*** Block opens ***
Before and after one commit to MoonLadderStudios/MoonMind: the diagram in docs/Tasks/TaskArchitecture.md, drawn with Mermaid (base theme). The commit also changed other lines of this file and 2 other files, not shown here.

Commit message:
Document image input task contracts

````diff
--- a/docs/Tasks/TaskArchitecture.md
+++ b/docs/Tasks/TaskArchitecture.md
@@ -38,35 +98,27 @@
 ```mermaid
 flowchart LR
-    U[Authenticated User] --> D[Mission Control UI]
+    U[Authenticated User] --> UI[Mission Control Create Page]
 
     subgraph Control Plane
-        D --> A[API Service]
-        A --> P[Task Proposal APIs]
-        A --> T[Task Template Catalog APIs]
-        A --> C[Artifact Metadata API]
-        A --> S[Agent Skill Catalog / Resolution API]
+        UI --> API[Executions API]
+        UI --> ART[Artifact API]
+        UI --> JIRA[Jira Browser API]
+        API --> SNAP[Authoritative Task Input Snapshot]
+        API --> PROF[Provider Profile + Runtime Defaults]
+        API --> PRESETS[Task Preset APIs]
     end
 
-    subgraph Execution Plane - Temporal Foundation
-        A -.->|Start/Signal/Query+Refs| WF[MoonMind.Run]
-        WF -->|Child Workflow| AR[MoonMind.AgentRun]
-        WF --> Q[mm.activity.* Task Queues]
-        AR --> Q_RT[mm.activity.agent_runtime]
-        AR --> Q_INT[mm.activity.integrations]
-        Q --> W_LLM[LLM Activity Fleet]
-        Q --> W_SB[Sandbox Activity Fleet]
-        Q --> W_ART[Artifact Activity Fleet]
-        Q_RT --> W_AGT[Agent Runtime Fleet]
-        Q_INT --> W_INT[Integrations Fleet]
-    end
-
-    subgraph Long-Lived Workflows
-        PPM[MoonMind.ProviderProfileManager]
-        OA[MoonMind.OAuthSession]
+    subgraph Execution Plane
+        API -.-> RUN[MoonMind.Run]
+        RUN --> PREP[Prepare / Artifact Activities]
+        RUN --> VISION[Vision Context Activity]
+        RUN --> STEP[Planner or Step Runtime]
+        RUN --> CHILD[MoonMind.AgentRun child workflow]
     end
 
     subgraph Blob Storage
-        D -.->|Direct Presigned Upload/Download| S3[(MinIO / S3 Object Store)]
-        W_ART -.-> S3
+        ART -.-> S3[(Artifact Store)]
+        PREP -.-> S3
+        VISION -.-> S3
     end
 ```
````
*** Block closes ***
Copy out each line of the records where the word "Artifact" appears.

● **FINISHED TASK**
-        A --> C[Artifact Metadata API]
+        UI --> ART[Artifact API]
-        Q --> W_ART[Artifact Activity Fleet]
+        RUN --> PREP[Prepare / Artifact Activities]
+        ART -.-> S3[(Artifact Store)]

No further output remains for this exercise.